Data extracted from a collection:
════════════════════

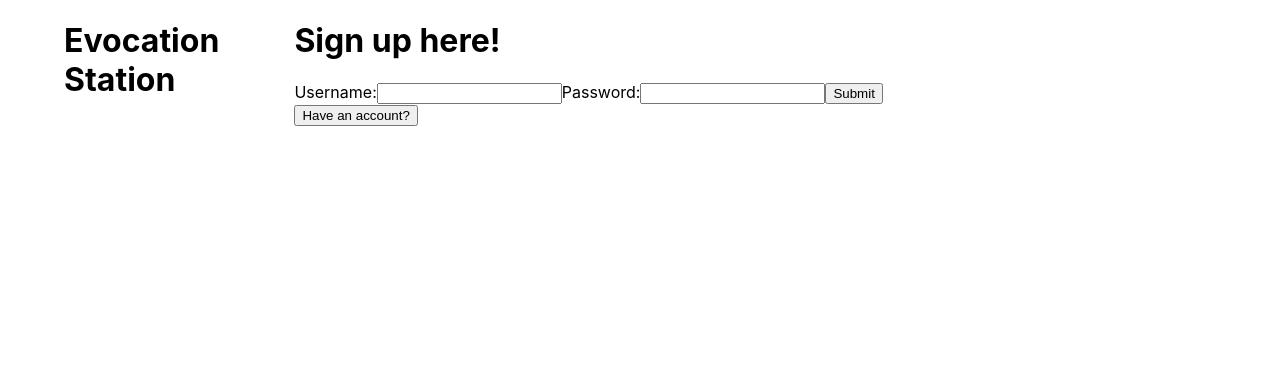
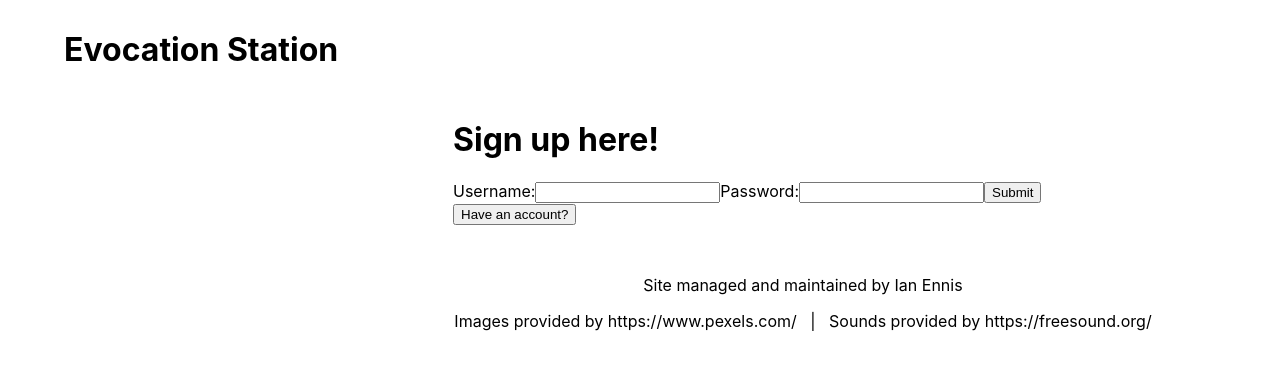
Before and after one commit to Ian-Ennis/evocation_station, a React (Create React App) app: page / in a window 1280 px wide. Shown: the top 370 px of the page. Built offline with nearby package versions, Linux system fonts and the light colour scheme.

Commit message:
wedneday evening

```diff
--- a/src/App.css
+++ b/src/App.css
@@ -4,10 +4,16 @@
 
 body {
   margin: 0% 5%;
+  max-width: 1500px;
   /* background-color: brown; */
 }
 
-#application {
+#title {
+  margin: 30px 0;
+  min-width: 275px;
+}
+
+#menu_and_main {
   display: flex;
   flex-direction: row;
 }
@@ -15,15 +21,21 @@ body {
 #navbar a {
   display: flex;
   flex-direction: column;
-  margin: 10pt;
+  margin: 15pt 0;
+}
+
+#crafting_materials {
+  margin-left: 10%;
 }
 
 #menu_column {
-  width: 20%;
+  min-width: 200px;
+  max-width: 200px;
 }
 
 #evocation_main {
-  width: 80%;
+  min-width: 700px;
+  max-width: 1050px;
 }
 
 #welcome_bar {
@@ -36,15 +48,15 @@ body {
   margin: 30px 20px;
 }
 
-#new_and_uploaded_evocations {
-  padding: 20px;
-  border: 2px solid black;
-}
-
 #evocations {
   border: 1px solid black;
   width: 300px;
   height: auto;
+}
+
+#uploaded_evocations {
+  padding: 20px;
+  border: 2px solid black;
 }
 
 #prebuilt_evocations {
@@ -121,9 +133,40 @@ body {
 
 #template {
   border: 2px solid gray;
+  padding: 20px;
+  display: flex;
+  flex-wrap: wrap;
+}
+
+#actions {
+  display: flex;
+  flex-direction: column;
+  gap: 15px 0px;
+  max-width: 20%;
+  margin: 0 0;
+}
+
+#actions button {
+  max-width: 75px;
+}
+
+#selected_materials {
+  display: flex;
+  flex-direction: column;
+  justify-content: center;
+  max-width: 80%;
+}
+
+#selected_materials p, div, audio {
+  margin: 0 auto;
 }
 
 #template_image {
-  max-width: 300px;
+  max-width: 50%;
   max-height: auto;
 }
+
+#footer {
+  text-align: center;
+  margin-top: 50px;
+}
--- a/src/App.js
+++ b/src/App.js
@@ -1,4 +1,4 @@
-import { useState} from "react";
+import { useState, useEffect} from "react";
 import { Routes, Route } from "react-router-dom";
 import SignUpForm from "./Components/SignUpForm";
 import LoginForm from "./Components/LoginForm";
@@ -20,10 +20,28 @@ const App = () => {
   const [image, setImage] = useState([])
   const [sound, setSound] = useState([])
 
+  console.log(currentUser)
+
+  useEffect(() => {
+    console.log('page reloaded')
+
+    // fetch(`http://localhost:3000/users/${currentUser.id}`).then((response) => {
+    //   if (response.ok) {
+    //     response.json().then(data => console.log(data))
+    //   } else {
+    //     response.json();
+    //     throw Error(response.status, response.statusText)
+    //   }
+    // })
+  })
+
   return (
     <div id="application">
+      <div id="title">
+        <h1>Evocation Station</h1>
+      </div>
+      <div id="menu_and_main">
       <div id="menu_column">
-        <h1>Evocation Station</h1>
         {signedIn ? <NavBar /> : null}
       </div>
       <div id="evocation_main">
@@ -35,6 +53,11 @@ const App = () => {
           <Route path="/images" element={<Images prebuiltEvocations={prebuiltEvocations} setPrebuiltEvocations={setPrebuiltEvocations} writing={writing} setWriting={setWriting} image={image} setImage={setImage} sound={sound} setSound={setSound} />} />
           <Route path="/sounds" element={<Sounds prebuiltEvocations={prebuiltEvocations} setPrebuiltEvocations={setPrebuiltEvocations} writing={writing} setWriting={setWriting} image={image} setImage={setImage} sound={sound} setSound={setSound} />} />
         </Routes>
+        <div id="footer">
+          <p>Site managed and maintained by Ian Ennis</p>
+          <p>Images provided by https://www.pexels.com/ &nbsp; | &nbsp; Sounds provided by https://freesound.org/</p>
+        </div>
+      </div>
       </div>
     </div>
   );
--- a/src/Components/Home.js
+++ b/src/Components/Home.js
@@ -6,6 +6,8 @@ import PrebuiltEvocations from "./PrebuiltEvocations";
 
 const Home = ({ currentUser, setCurrentUser, setSignedIn, newEvocations, setNewEvocations, prebuiltEvocations, setPrebuiltEvocations, setWriting, setImage, setSound }) => {
   const navigate = useNavigate();
+
+  // console.log(currentUser.id)
 
   function logout() {
     fetch("http://localhost:3000/logout", {
--- a/src/Components/Images.js
+++ b/src/Components/Images.js
@@ -7,11 +7,9 @@ function Images({ setPrebuiltEvocations, writing, setWriting, image, setImage, s
     const rootURL = `http://localhost:3000`;
 
     useEffect(() => {
-      console.log("in images use effect")
         fetch("http://localhost:3000/images").then((response) => {
           if (response.ok) {
             response.json().then((data) => {
-              console.log(data)
               setImages(data);
             });
           } else {
@@ -47,7 +45,6 @@ function Images({ setPrebuiltEvocations, writing, setWriting, image, setImage, s
 
       function deleteImage(e, i) {
         e.preventDefault();
-        console.log(i.id)
 
         fetch(`http://localhost:3000/images/${i.id}`, {
           method: "DELETE",
--- a/src/Components/NavBar.js
+++ b/src/Components/NavBar.js
@@ -5,9 +5,12 @@ function NavBar() {
     return (
         <nav id="navbar">
             <Link to="/home">Home</Link>
-            <Link to="/writings">Writings</Link>
-            <Link to="/images">Images</Link>
-            <Link to="/sounds">Sounds</Link>
+                <p>Crafting Materials:</p>
+            <div id="crafting_materials">
+                <Link to="/writings">Writings</Link>
+                <Link to="/images">Images</Link>
+                <Link to="/sounds">Sounds</Link>
+            </div>
         </nav>
     )
 }
--- a/src/Components/PrebuiltEvocations.js
+++ b/src/Components/PrebuiltEvocations.js
@@ -5,7 +5,6 @@ function PrebuiltEvocations({ prebuiltEvocations, setPrebuiltEvocations }) {
     const rootURL = `http://localhost:3000`;
 
   useEffect(() => {
-    console.log("in prebuilt evocations useEffect", prebuiltEvocations)
     fetch("http://localhost:3000/prebuiltevocations").then((response) => {
       if (response.ok) {
         response.json().then((data) => {
--- a/src/Components/Sounds.js
+++ b/src/Components/Sounds.js
@@ -7,12 +7,9 @@ function Sounds({ setPrebuiltEvocations, writing, setWriting, image, setImage, s
     const rootURL = `http://localhost:3000`;
 
     useEffect(() => {
-      console.log("in sounds use effect")
-
         fetch("http://localhost:3000/sounds").then((response) => {
           if (response.ok) {
             response.json().then((data) => {
-              console.log(data)
               setSounds(data);
             });
           } else {
@@ -52,10 +49,10 @@ function Sounds({ setPrebuiltEvocations, writing, setWriting, image, setImage, s
       const soundData = sounds.map((s) => {
         return (
           <div id="each_sound" key={uuid().slice(0, 8)}>
+            <p>&nbsp;{s.audio_name}</p>
             <audio controls>
               <source src={`${rootURL}${s.audio}`} />
             </audio>
-            <p>{s.audio_name}</p>
             <button onClick={() => setSound(s.audio)}>Select Sound</button>
           </div>
         );
--- a/src/Components/Template.js
+++ b/src/Components/Template.js
@@ -7,10 +7,6 @@ function Template({ setPrebuiltEvocations, writing, setWriting, image, setImage,
 
   function uploadTemplate(e) {
     e.preventDefault();
-
-    console.log("Writing:", writing)
-    console.log("Image:", image)
-    console.log("Sound:", sound)
 
     fetch("http://localhost:3000/prebuiltevocations", {
       method: "POST",
@@ -39,26 +35,35 @@ function Template({ setPrebuiltEvocations, writing, setWriting, image, setImage,
   }
 
     return (
+      <>
+        {writing.length || image.length || sound.length ?
+        <>
+          <p><b>Your Evocation Template:</b></p>
           <div id="template">
-        <b>Your Evocation Template:</b>
-
+            <div id="actions">
+            <p>Actions:</p>
+              {writing.length ? <button onClick={() => setWriting([])}>Detach Writing</button> : null}
+              {image.length ? <button onClick={() => setImage([])}>Detach Image</button> : null}
+              {sound.length ? <button onClick={() => setSound([])}>Detach Sound</button> : null}
+              {writing.length || image.length || sound.length ?
+                <button id="commit_evocation" onClick={(e) => uploadTemplate(e)}>Commit Evocation</button>
+              : null}
+          </div>
+          <div id="selected_materials">
+            {writing.length ? <><p>{writing}</p>
+              </> : null}
             {image.length ? <div id="template_image"><img id="image" src={`${rootURL}${image}`} />
-        <button onClick={() => setImage([])}>Detach Image</button>
               </div> : null}
-
-        {writing.length ? <><p>{writing}</p>
-        <button onClick={() => setWriting([])}>Detach Writing</button></> : null}
-
             {sound.length ? <>
               <audio controls>
                 <source src={`${rootURL}${sound}`} />
               </audio>
-        <button onClick={() => setSound([])}>Detach Sound</button></> : null}
-
-        {writing.length || image.length || sound.length ?
-          <button onClick={(e) => uploadTemplate(e)}>Submit Evocation</button> : null}
-
+            </> : null}
             </div>
+          </div>
+        </>
+        : null}
+      </>
     );
 }
 
--- a/src/Components/UploadedEvocations.js
+++ b/src/Components/UploadedEvocations.js
@@ -51,7 +51,7 @@ function UploadedEvocations({ newEvocations, setNewEvocations }) {
 
   return (
     <div id="uploaded_evocations">
-      <b>Uploaded Evocations</b>
+      <b>Custom / Uploaded Evocations</b>
       {evocationData}
     </div>
   );
--- a/src/Components/Writings.js
+++ b/src/Components/Writings.js
@@ -6,11 +6,9 @@ function Writings({ setPrebuiltEvocations, writing, setWriting, image, setImage,
     const [writings, setWritings] = useState([])
 
     useEffect(() => {
-      console.log("in writings use effect")
         fetch("http://localhost:3000/writings").then((response) => {
           if (response.ok) {
             response.json().then((data) => {
-              console.log(data)
               setWritings(data);
             });
           } else {
```
Lines whose indentation alone changed are shown as unchanged.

════════════════════

Reproduce each line of the records in which the word "button" appears.

+#actions button {
             <button onClick={() => setSound(s.audio)}>Select Sound</button>
+              {writing.length ? <button onClick={() => setWriting([])}>Detach Writing</button> : null}
+              {image.length ? <button onClick={() => setImage([])}>Detach Image</button> : null}
+              {sound.length ? <button onClick={() => setSound([])}>Detach Sound</button> : null}
+                <button id="commit_evocation" onClick={(e) => uploadTemplate(e)}>Commit Evocation</button>
-        <button onClick={() => setImage([])}>Detach Image</button>
-        <button onClick={() => setWriting([])}>Detach Writing</button></> : null}
-        <button onClick={() => setSound([])}>Detach Sound</button></> : null}
-          <button onClick={(e) => uploadTemplate(e)}>Submit Evocation</button> : null}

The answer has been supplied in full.